Consider a password manager. I’m a fan of KeePass but that’s not the only option available. What you’re looking for is a program which will keep your growing mess of passwords organized and available at your fingertips, but will keep them hidden from casual prying eyes. KeePass, like most of its competitors, will let you set a master password (you do have to remember that one) which unlocks access to all the other passwords. Then it will let you generate new super-complicated passwords or just let you hand-enter and store the ones you created yourself. Either way you prefer. A lot of password managers will even auto-type your username & password into websites for you.
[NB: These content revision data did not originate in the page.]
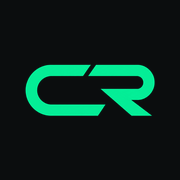
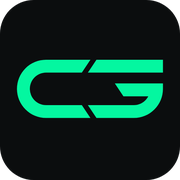
Новое лого CG и название CG Logistics на всём сайте
Claude-Session: https://claude.ai/code/session_01JfcrWHMeDgZXnvB7uMgGF9

diff --git a/src/content/ua.ts b/src/content/ua.ts
@@ -1,5 +1,5 @@
 // Українська версія. Структура і зміст зібрані за зразком master-trans.com.ua і parktrans.com.ua
-// (див. /mnt/project-files/competitors/), переписані своїми словами під CR Logistics.
+// (див. /mnt/project-files/competitors/), переписані своїми словами під CG Logistics.
 // Ставки «від» — орієнтир із сайтів конкурентів, Олександр поправить під себе.
 import type { LangContent } from './types'
 import { kyivWarsawUa, routePagesUa } from './routes.ua'
@@ -121,7 +121,7 @@ export const ua: LangContent = {
 
   home: {
     meta: {
-      title: 'Вантажоперевезення по Україні та за кордон — CR Logistics',
+      title: 'Вантажоперевезення по Україні та за кордон — CG Logistics',
       description:
         'Вантажні перевезення від 1 тонни: бус, фура, негабарит, автовоз, маніпулятор. Україна, Європа, доставка з Китаю. Ціни від 35 грн/км, розрахунок після заявки.',
     },
@@ -1491,13 +1491,13 @@ export const ua: LangContent = {
   contactsPage: {
     meta: {
       title: 'Контакти: телефон, Viber, Telegram, WhatsApp',
-      description: 'Телефон, Viber, Telegram, WhatsApp і пошта CR Logistics. Розрахуємо вантажоперевезення по Україні та за кордон: назвіть маршрут, вагу й обсяг.',
+      description: 'Телефон, Viber, Telegram, WhatsApp і пошта CG Logistics. Розрахуємо вантажоперевезення по Україні та за кордон: назвіть маршрут, вагу й обсяг.',
     },
     h1: 'Контакти',
     lead: 'Подзвоніть або напишіть у зручний месенджер. Для розрахунку назвіть маршрут, вагу й об’єм вантажу.',
     aboutTitle: 'Про компанію',
     about: [
-      "CR Logistics організовує вантажні перевезення по Україні та за кордон: автомобільні, морські та авіа. Підбираємо транспорт під вантаж: від буса до фури, трала, автовоза чи маніпулятора. Також беремо на себе митне оформлення в Україні та Європі.",
+      "CG Logistics організовує вантажні перевезення по Україні та за кордон: автомобільні, морські та авіа. Підбираємо транспорт під вантаж: від буса до фури, трала, автовоза чи маніпулятора. Також беремо на себе митне оформлення в Україні та Європі.",
       "Базуємося в Україні, Польщі та Словенії. Працюємо як з бізнесом, так і з приватними клієнтами.",
     ],
     hours: 'Заявки з сайту одразу приходять нам у Telegram',

diff --git a/src/content/ru.ts b/src/content/ru.ts
@@ -120,7 +120,7 @@ export const ru: LangContent = {
 
   home: {
     meta: {
-      title: 'Грузоперевозки по Украине и за границу — CR Logistics',
+      title: 'Грузоперевозки по Украине и за границу — CG Logistics',
       description:
         'Грузоперевозки от 1 тонны: бус, фура, негабарит, автовоз, манипулятор. Украина, Европа, доставка из Китая. Цены от 35 грн/км, расчёт после заявки.',
     },
@@ -1490,13 +1490,13 @@ export const ru: LangContent = {
   contactsPage: {
     meta: {
       title: 'Контакты: телефон, Viber, Telegram, WhatsApp',
-      description: 'Телефон, Viber, Telegram, WhatsApp и почта CR Logistics. Рассчитаем грузоперевозку по Украине и за границу: назовите маршрут, вес и объём.',
+      description: 'Телефон, Viber, Telegram, WhatsApp и почта CG Logistics. Рассчитаем грузоперевозку по Украине и за границу: назовите маршрут, вес и объём.',
     },
     h1: 'Контакты',
     lead: 'Позвоните или напишите в удобный мессенджер. Для расчёта назовите маршрут, вес и объём груза.',
     aboutTitle: 'О компании',
     about: [
-      "CR Logistics организует грузовые перевозки по Украине и за рубеж: автомобильные, морские и авиа. Подбираем транспорт под груз: от буса до фуры, трала, автовоза или манипулятора. Также берём на себя таможенное оформление в Украине и Европе.",
+      "CG Logistics организует грузовые перевозки по Украине и за рубеж: автомобильные, морские и авиа. Подбираем транспорт под груз: от буса до фуры, трала, автовоза или манипулятора. Также берём на себя таможенное оформление в Украине и Европе.",
       "Базируемся в Украине, Польше и Словении. Работаем как с бизнесом, так и с частными клиентами.",
     ],
     hours: 'Заявки с сайта сразу приходят нам в Telegram',

diff --git a/src/content/en.ts b/src/content/en.ts
@@ -120,7 +120,7 @@ export const en: LangContent = {
 
   home: {
     meta: {
-      title: 'Freight Transport Ukraine – Europe and within Ukraine | CR Logistics',
+      title: 'Freight Transport Ukraine – Europe and within Ukraine | CG Logistics',
       description:
         'Road freight from 1 tonne between Ukraine and Europe and across Ukraine: vans, full trucks, oversized loads, car transporters. Sea and air freight from China. Quote after your request.',
     },
@@ -1464,13 +1464,13 @@ export const en: LangContent = {
   contactsPage: {
     meta: {
       title: 'Contact Us: Phone, Viber, Telegram, WhatsApp',
-      description: 'Phone, Viber, Telegram, WhatsApp and email of CR Logistics. Kyiv, Ukraine, and Slovenia.',
+      description: 'Phone, Viber, Telegram, WhatsApp and email of CG Logistics. Kyiv, Ukraine, and Slovenia.',
     },
     h1: 'Contact us',
     lead: 'Call us or message us on your favourite messenger. For a quote, tell us the route, weight and volume of your cargo.',
     aboutTitle: 'About us',
     about: [
-      "CR Logistics arranges freight transport within Ukraine and abroad: by road, sea and air. We match the vehicle to the cargo: from a van to a full truck, low-bed trailer, car transporter or crane truck. We also handle customs clearance in Ukraine and Europe.",
+      "CG Logistics arranges freight transport within Ukraine and abroad: by road, sea and air. We match the vehicle to the cargo: from a van to a full truck, low-bed trailer, car transporter or crane truck. We also handle customs clearance in Ukraine and Europe.",
       "We are based in Ukraine, Poland and Slovenia. We work with both businesses and private clients.",
     ],
     hours: 'Requests from the website reach us instantly on Telegram',

diff --git a/src/content/sl.ts b/src/content/sl.ts
@@ -120,7 +120,7 @@ export const sl: LangContent = {
 
   home: {
     meta: {
-      title: 'Prevoz tovora Slovenija – Ukrajina, po Evropi in Ukrajini | CR Logistics',
+      title: 'Prevoz tovora Slovenija – Ukrajina, po Evropi in Ukrajini | CG Logistics',
       description:
         'Prevoz tovora od 1 tone med Slovenijo, Evropo in Ukrajino ter po vsej Ukrajini: kombi, tovornjak, izredni prevozi, avtotransporter. Uvoz iz Kitajske po morju in letalsko.',
     },
@@ -1464,13 +1464,13 @@ export const sl: LangContent = {
   contactsPage: {
     meta: {
       title: 'Kontakt: telefon, Viber, Telegram, WhatsApp',
-      description: 'Telefon, Viber, Telegram, WhatsApp in e-pošta CR Logistics. Kijev, Ukrajina, in Slovenija.',
+      description: 'Telefon, Viber, Telegram, WhatsApp in e-pošta CG Logistics. Kijev, Ukrajina, in Slovenija.',
     },
     h1: 'Kontakt',
     lead: 'Pokličite ali pišite v aplikaciji, ki vam ustreza. Za izračun povejte relacijo, težo in prostornino tovora.',
     aboutTitle: 'O podjetju',
     about: [
-      "CR Logistics organizira prevoz tovora po Ukrajini in v tujino: cestni, morski in letalski. Prevoz izberemo glede na tovor: od kombija do tovornjaka, nizko-podvoznika, avtotransporterja ali vozila z dvigalom. Uredimo tudi carinjenje v Ukrajini in Evropi.",
+      "CG Logistics organizira prevoz tovora po Ukrajini in v tujino: cestni, morski in letalski. Prevoz izberemo glede na tovor: od kombija do tovornjaka, nizko-podvoznika, avtotransporterja ali vozila z dvigalom. Uredimo tudi carinjenje v Ukrajini in Evropi.",
       "Imamo sedež v Ukrajini, na Poljskem in v Sloveniji. Delamo tako s podjetji kot s fizičnimi osebami.",
     ],
     hours: 'Povpraševanja s spletne strani prejmemo takoj v Telegram',

diff --git a/src/content/pl.ts b/src/content/pl.ts
@@ -120,7 +120,7 @@ export const pl: LangContent = {
 
   home: {
     meta: {
-      title: 'Transport do Ukrainy z Polski i Europy oraz po Ukrainie | CR Logistics',
+      title: 'Transport do Ukrainy z Polski i Europy oraz po Ukrainie | CG Logistics',
       description:
         'Transport towarów od 1 tony: Polska – Ukraina, Europa, cała Ukraina. Bus, TIR, ładunki ponadgabarytowe, autolawety. Import z Chin morzem i samolotem. Wycena po zapytaniu.',
     },
@@ -1464,13 +1464,13 @@ export const pl: LangContent = {
   contactsPage: {
     meta: {
       title: 'Kontakt: telefon, Viber, Telegram, WhatsApp',
-      description: 'Telefon, Viber, Telegram, WhatsApp i e-mail CR Logistics. Kijów, Ukraina, a także Słowenia.',
+      description: 'Telefon, Viber, Telegram, WhatsApp i e-mail CG Logistics. Kijów, Ukraina, a także Słowenia.',
     },
     h1: 'Kontakt',
     lead: 'Zadzwoń albo napisz na wygodnym komunikatorze. Do wyceny podaj trasę, wagę i objętość ładunku.',
     aboutTitle: 'O firmie',
     about: [
-      "CR Logistics organizuje transport ładunków po Ukrainie i za granicę: drogowy, morski i lotniczy. Dobieramy transport do ładunku: od busa po TIR, niskopodwozie, autolawetę czy HDS. Zajmujemy się też odprawą celną na Ukrainie i w Europie.",
+      "CG Logistics organizuje transport ładunków po Ukrainie i za granicę: drogowy, morski i lotniczy. Dobieramy transport do ładunku: od busa po TIR, niskopodwozie, autolawetę czy HDS. Zajmujemy się też odprawą celną na Ukrainie i w Europie.",
       "Działamy na Ukrainie, w Polsce i w Słowenii. Pracujemy zarówno z firmami, jak i z klientami prywatnymi.",
     ],
     hours: 'Zapytania ze strony trafiają do nas od razu na Telegram',

diff --git a/src/components/Layout.tsx b/src/components/Layout.tsx
@@ -29,9 +29,9 @@ export function routePages(c: LangContent) {
 
 function Logo({ lang }: { lang: Lang }) {
   return (
-    <a className="logo" href={url(lang)} aria-label="CR Logistics">
+    <a className="logo" href={url(lang)} aria-label="CG Logistics">
       <span className="logo-mark">
-        <img src={asset('brand/logo-cr.png')} width="300" height="125" alt="" />
+        <img src={asset('brand/logo-cg.svg')} width="851" height="341" alt="" />
       </span>
       <span className="logo-text">Logistics</span>
     </a>
@@ -689,7 +689,7 @@ export function Footer({ lang, c }: Ctx) {
       </div>
       <div className="wrap ftr-bottom">
         <p>
-          © {year} CR Logistics. {c.ui.rights}
+          © {year} CG Logistics. {c.ui.rights}
         </p>
         <p>{c.ui.footerNote}</p>
       </div>

diff --git a/src/styles.css b/src/styles.css
@@ -1,4 +1,4 @@
-/* CR Logistics: светлый, лёгкий интерфейс. Мятный — только акцент (кнопки, отметки). */
+/* CG Logistics: светлый, лёгкий интерфейс. Мятный — только акцент (кнопки, отметки). */
 :root {
   --ink: #0b0d0e;
   --ink-2: #1d2125;

diff --git a/src/site/config.ts b/src/site/config.ts
@@ -25,7 +25,7 @@ export const languages: LangInfo[] = [
 export const defaultLang: Lang = 'ua'
 
 export const brand = {
-  name: 'CR Logistics',
+  name: 'CG Logistics',
   city: 'Київ',
   secondLocation: 'Словенія',
 }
This is a big complicated step! I’m fully aware of this. You don’t need to go this route…. but you need to do something. If you’re going to write them down, fine, but now you need to secure that piece of paper somehow, and in a way that lets you get at it when you need it. It’s up to you. Maybe you’ve got a system! Systems aren’t inherently bad, just be aware that the bad guys will be trying to figure out your system as well, so make it as non-obvious as you can.
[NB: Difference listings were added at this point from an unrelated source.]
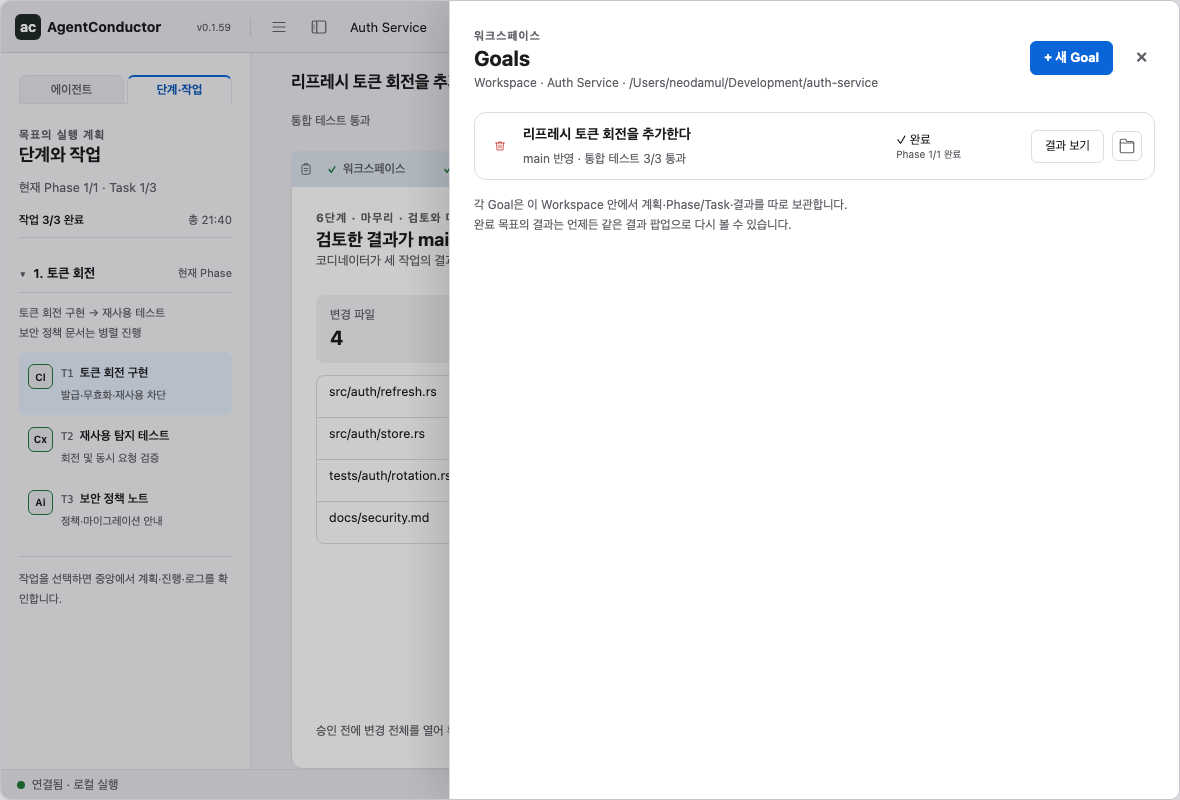
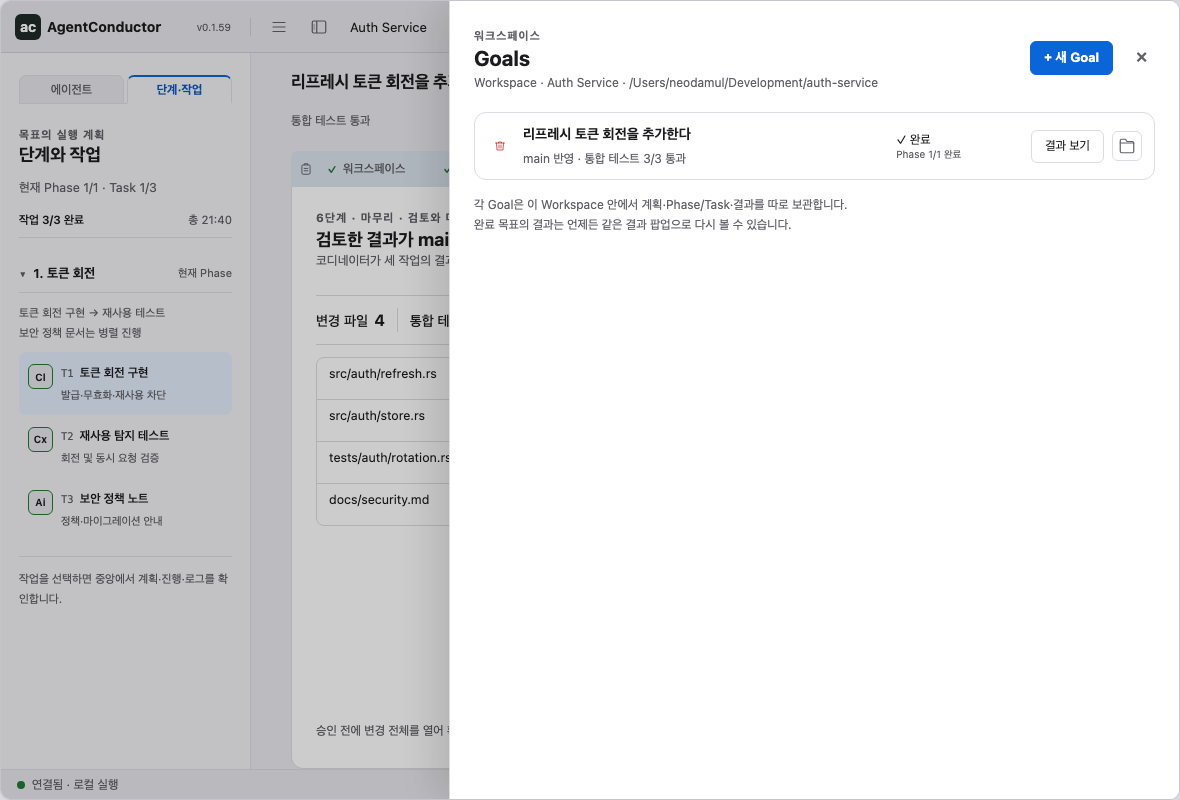
docs: refine inspector title and readable evidence summaries

Changed region(s): [[0.2746, 0.4375, 0.3661, 0.6562], [0.2746, 0.375, 0.3661, 0.4375]]

diff --git a/docs/design/approved-goal-ui/preview.css b/docs/design/approved-goal-ui/preview.css
@@ -209,3 +209,10 @@ button:not(:disabled),a[href],summary,[role="button"]:not([aria-disabled="true"]
 .tools>.tb{display:inline-flex;align-items:center;justify-content:center;min-height:22px;line-height:16px}.tools .agent-remove{font-size:11px;min-width:22px;height:22px;padding:2px 4px}.tools .agent-remove svg{width:13px;height:13px}
 
 .agent-brand-logo{display:block;width:19px;height:19px;flex:none;color:var(--ink)}
+
+.task-inspector>.panel-heading{height:auto;min-height:29px;display:block;padding:0 0 10px;margin-bottom:10px;border-bottom:1px solid var(--line)}.task-inspector>.panel-heading h3{display:block;height:auto;padding:0;margin:0;border:0;border-radius:0;background:transparent;color:var(--ink);font-size:18px;font-weight:650}
+
+/* Review evidence uses compact document metadata, not dashboard number tiles. */
+.stat,.result-stats{display:flex;align-items:center;flex-wrap:wrap;gap:0;margin-top:14px;padding:10px 0;border-top:1px solid var(--line);border-bottom:1px solid var(--line);background:transparent}.stat>.st,.result-stats>div{display:inline-flex;align-items:baseline;gap:6px;padding:0 12px;background:transparent;border:0;border-radius:0}.stat>.st:first-child,.result-stats>div:first-child{padding-left:0}.stat>.st+.st,.result-stats>div+div{border-left:1px solid var(--line)}.stat .st .l{font-size:12px;color:var(--soft);display:inline}.stat .st .v{font-size:13px;font-weight:600;display:inline;margin:0}.result-stats strong{font-size:13px;font-weight:600;display:inline;order:2}.result-stats span{font-size:12px;color:var(--soft);display:inline;order:1}
+
+.stat .st .l,.result-stats span{font-size:14px;font-weight:500;color:var(--ink)}.stat .st .v,.result-stats strong{font-size:16px;font-weight:650;color:var(--ink)}.stat,.result-stats{line-height:1.5;padding-top:12px;padding-bottom:12px}

diff --git a/docs/design/approved-goal-ui/interaction-checks.js b/docs/design/approved-goal-ui/interaction-checks.js
@@ -116,6 +116,8 @@
  check('agent trash uses shared SVG',[...document.querySelectorAll('.agent-remove')].every(button=>button.querySelector('svg path').getAttribute('d')==='M3 6h18M9 6V4h6v2M5 6l1 14h12l1-14M10 10v6M14 10v6'));
  check('agent brands replace card initials',document.querySelectorAll('.agent .status-icon .agent-brand-logo').length===2);
  check('agent trash balances tools',[...document.querySelectorAll('.agent-remove svg')].every(svg=>getComputedStyle(svg).width==='13px'));
+ check('inspector title is not a tab',getComputedStyle(document.querySelector('#task-inspector-title')).borderTopWidth==='0px'&&getComputedStyle(document.querySelector('#task-inspector-title')).backgroundColor==='rgba(0, 0, 0, 0)');
+ check('evidence summary has no KPI tiles',[...document.querySelectorAll('.result-stats>div')].every(item=>getComputedStyle(item).backgroundColor==='rgba(0, 0, 0, 0)'&&getComputedStyle(item.querySelector('strong')).fontSize==='16px'));
  check('no script errors',!document.documentElement.dataset.designError);
  document.documentElement.dataset.interactionResult=JSON.stringify({theme:initialTheme,width:innerWidth,checks});
 })().catch(error=>document.documentElement.dataset.designError=error.message);

diff --git a/docs/design/approved-goal-ui/visual-spec.md b/docs/design/approved-goal-ui/visual-spec.md
@@ -40,7 +40,8 @@ label badges. Light backgrounds: `#dce5ef` / `#dce9df` / `#e9e1d2`; dark backgro
 (1–3, 4–5, and 6) on a single 36px row. Keep the selected tab clear on the card surface.
 Do not restore detached captions, group outlines, or a second group-label row.
 
-The two side panels share background, spacing, separators, heading proportions, and control radii.
+The two side panels share background, spacing, separators, heading proportions, and control radii. The right "Task details" heading is a plain panel
+title, not a tab: no accent edge, selected background, or tab-shaped border.
 The inspector must look like a docked rail, not a floating modal or a different settings application.
 No X/Close is present in the inspector. The titlebar toggle remains reachable while it is open.
 
@@ -56,7 +57,8 @@ Use tabular numerals for percentages, counts, timings, and other aligned metrics
 | Main Goal | 17px, weight 650 |
 | Step title | 18px semibold |
 | Rail title | 18px semibold |
-| Selected rail / inspector heading tab | 12px, weight 650 |
+| Selected left-rail tab | 12px, weight 650 |
+| Right inspector title | Plain 18px heading, weight 650; no selected-tab styling |
 | Section heading | 13–14px, weight 650 |
 | Main body / compact metadata | 12–13px / 11–12px |
 
@@ -152,3 +154,9 @@ See [gallery](gallery.html) for paired screenshots, including quota errors, dial
 
 No external fonts, network image hosts, new styling library, or runtime framework is needed.
 The image set is documentation evidence, not an additional desktop process or app dependency.
+
+## Evidence summaries
+
+Review/result summaries are compact document metadata on one ruled line, not dashboard KPI tiles.
+Use readable 14px labels with 16px semibold values, no separate card fill/radius and no oversized numbers.
+The actual changed-file list, test evidence and lessons remain the main content.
(And there’s the even more complicated issue of having access to all these passwords across multiple devices & locations. Personally I use a secured KeePass file on a Dropbox share, though I’m considering ways to add more layers of security to the arrangement. The challenges never end, folks.)
Consider Two-Factor Authentication. Also known as “2FA” or “MFA”, the long-and-short of it is that instead of just an account name & password, now you have the account name & password & also some code, probably delivered via an app on your smartphone. The “factors” refer to the idea that your account is now protected by something you know (password, factor 1) and something you have (smartphone, factor 2). Sure, if the bad guys manage to get at your password and your smartphone, you’re out of luck… but that’s sure a lot of work, isn’t it? “2FA” is a bit of a hassle for you, yes. It’s a phenomenal hassle for the bad guys, though, so it’s generally a good idea for stuff you really need to have secured. Like, for instance, your bank account.
Last, and absolutely not least:
Ask your friendly neighborhood tech wiz. I guaran-damn-tee you, any techie worth anything at all will be delighted to hear something like, “Hey, I’ve been bad at passwords and I want to learn to do better, can you help?” The biggest hurdle we face in this battle is getting people to even care. Showing that the concern is real for you is going to go a long way toward making them happy to assist you.
In conclusion: Use the Internet carefully and wisely, and use the best password scheme you feel capable of handling. The identity and money you save may be your own.